His passing was itself a shiur, and those who hear the song of history can’t help but appreciate that this also was his mesorah.
When Rav Simcha Wasserman sought to establish a yeshiva in memory of his sainted father, Rav Elchonon, he looked for the perfect rosh yeshiva to head the institution and teach talmidim. Rav Elazar Menachem Man Shach suggested that Rav Moshe Mordechai Chodosh was the man for the job.
Rav Chodosh led the yeshiva to great heights, never forgetting whose yeshiva it was. He marked the yahrtzeit of Rav Elchonon and made Rav Elchonon’s Torah a centerpiece of his shiurim. Like Rav Elchonon, who viewed himself as a rebbi to young bochurim, Rav Moshe focused on his shiurim.
And now there is another feature of Rav Elchonon’s greatness that he emulated.
Rav Elchonon gave up his life al kiddush Hashem in spectacular fashion, urging his fellow kedoshim to “Prepare to die with pure thoughts, so that we may ascend to heaven as perfect korbanos. Let us walk with our heads held high. Let no one think a thought that would disqualify his offering. We are about to fulfill the greatest mitzvah, the mitzvah of kiddush Hashem.”
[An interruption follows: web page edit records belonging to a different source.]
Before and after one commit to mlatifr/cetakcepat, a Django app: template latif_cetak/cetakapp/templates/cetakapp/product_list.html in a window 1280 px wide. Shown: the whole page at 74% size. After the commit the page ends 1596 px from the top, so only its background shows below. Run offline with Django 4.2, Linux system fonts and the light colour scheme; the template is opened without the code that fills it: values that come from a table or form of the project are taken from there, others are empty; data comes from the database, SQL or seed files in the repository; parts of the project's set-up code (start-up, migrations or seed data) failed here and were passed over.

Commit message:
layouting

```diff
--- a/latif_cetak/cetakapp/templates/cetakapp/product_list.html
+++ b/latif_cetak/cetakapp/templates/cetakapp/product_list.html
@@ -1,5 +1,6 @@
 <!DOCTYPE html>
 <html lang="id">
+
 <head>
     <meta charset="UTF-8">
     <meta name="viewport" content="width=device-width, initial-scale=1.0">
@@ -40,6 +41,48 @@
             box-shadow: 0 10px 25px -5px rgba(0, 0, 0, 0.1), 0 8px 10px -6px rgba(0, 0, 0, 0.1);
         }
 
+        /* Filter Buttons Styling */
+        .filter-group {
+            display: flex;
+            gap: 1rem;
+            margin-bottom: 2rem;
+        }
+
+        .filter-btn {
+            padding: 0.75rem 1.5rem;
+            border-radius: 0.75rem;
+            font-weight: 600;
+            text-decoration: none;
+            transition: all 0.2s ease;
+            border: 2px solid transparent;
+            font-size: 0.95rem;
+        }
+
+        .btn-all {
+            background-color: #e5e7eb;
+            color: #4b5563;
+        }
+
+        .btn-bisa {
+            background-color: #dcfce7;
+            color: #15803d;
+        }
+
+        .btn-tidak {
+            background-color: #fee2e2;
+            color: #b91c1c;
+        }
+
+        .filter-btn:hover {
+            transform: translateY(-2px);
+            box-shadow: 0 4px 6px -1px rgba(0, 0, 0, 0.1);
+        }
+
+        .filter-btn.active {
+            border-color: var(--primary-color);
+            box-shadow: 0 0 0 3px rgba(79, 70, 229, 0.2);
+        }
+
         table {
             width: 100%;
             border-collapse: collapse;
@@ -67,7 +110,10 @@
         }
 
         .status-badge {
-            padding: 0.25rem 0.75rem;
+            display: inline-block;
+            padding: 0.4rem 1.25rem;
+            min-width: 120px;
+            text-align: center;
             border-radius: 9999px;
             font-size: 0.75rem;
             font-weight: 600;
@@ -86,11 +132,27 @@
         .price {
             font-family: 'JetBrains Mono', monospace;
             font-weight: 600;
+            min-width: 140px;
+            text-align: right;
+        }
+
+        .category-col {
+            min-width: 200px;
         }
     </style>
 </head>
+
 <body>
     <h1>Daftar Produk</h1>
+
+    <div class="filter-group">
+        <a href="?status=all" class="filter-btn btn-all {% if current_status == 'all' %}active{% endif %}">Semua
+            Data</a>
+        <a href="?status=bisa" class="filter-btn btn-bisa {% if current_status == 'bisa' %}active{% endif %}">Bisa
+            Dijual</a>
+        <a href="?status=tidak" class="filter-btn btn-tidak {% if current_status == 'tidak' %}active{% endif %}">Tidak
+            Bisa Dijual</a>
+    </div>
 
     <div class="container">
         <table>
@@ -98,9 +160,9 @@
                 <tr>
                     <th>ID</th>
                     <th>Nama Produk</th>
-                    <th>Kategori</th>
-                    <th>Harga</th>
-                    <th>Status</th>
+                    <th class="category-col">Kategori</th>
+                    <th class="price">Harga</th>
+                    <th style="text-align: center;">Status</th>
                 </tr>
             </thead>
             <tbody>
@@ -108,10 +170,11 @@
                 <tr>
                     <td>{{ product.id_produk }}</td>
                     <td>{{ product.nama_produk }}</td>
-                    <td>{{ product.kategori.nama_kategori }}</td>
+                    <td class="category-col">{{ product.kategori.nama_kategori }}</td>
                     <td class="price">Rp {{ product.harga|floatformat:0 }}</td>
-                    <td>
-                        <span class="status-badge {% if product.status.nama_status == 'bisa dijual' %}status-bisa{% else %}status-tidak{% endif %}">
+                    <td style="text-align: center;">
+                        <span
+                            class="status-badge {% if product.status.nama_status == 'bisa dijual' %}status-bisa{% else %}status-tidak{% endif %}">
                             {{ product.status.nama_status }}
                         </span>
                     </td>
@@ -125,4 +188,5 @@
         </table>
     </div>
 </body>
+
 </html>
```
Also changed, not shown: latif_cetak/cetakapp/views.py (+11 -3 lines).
His tragic end was the modern-day equivalent of the death of the great Tanna, Rabi Akiva.
As Rabi Akiva prepared for his end at the hands of the evil Romans, his talmidim wondered, “Rabbeinu, ad kan? Is this what’s demanded of man, to approach such brutal sadism with a smile?”
The Piaseczna Rebbe explained that the talmidim weren’t asking a hashkafic question because their faith was tested. They weren’t pondering the secrets of the universe. What they were really asking Rabi Akiva was how they could tap into his faith. They were asking their rebbi to convey to them what inspired him so that they, as well, would feel it. They were asking for a parting shiur.
Rabi Akiva left this world before the eyes of eager talmidim delivering one final lesson. Rav Elchonon entered the pantheon of great men who gave their lives al kiddush Hashem delivering a shiur with his passing.
Rav Moshe Chodosh learned the lesson taught by the sainted Baranovitcher rosh yeshiva and delivered a shiur in kiddush Hashem before his passing.
Misas tzaddikim is as difficult as the churban of the Bais Hamikdosh. We cry for all of them, for rabbeim and their talmidim, for fathers and mothers and children, for rabbonim and their kehillos, for communities and their leaders, for the shopkeepers and scribes and beggars.
So much Jewish blood has been shed. So much heartache has been felt throughout the centuries in exile. On Tisha B’Av, we sit on the floor and plaintively ask, “Lamah lanetzach tishkacheinu?” For how long will death endure? For how much longer will we linger in golus?
When will You say that enough is enough, ad kan?
Help us follow in the paths of Moshe Rabbeinu and the Moshes of every generation. Help us love all Jews and bring them back. Help us show them the way so that we can all finally go home.
Hashiveinu Hashem eilecha venoshuvah, chadeish yomeinu k’kedem.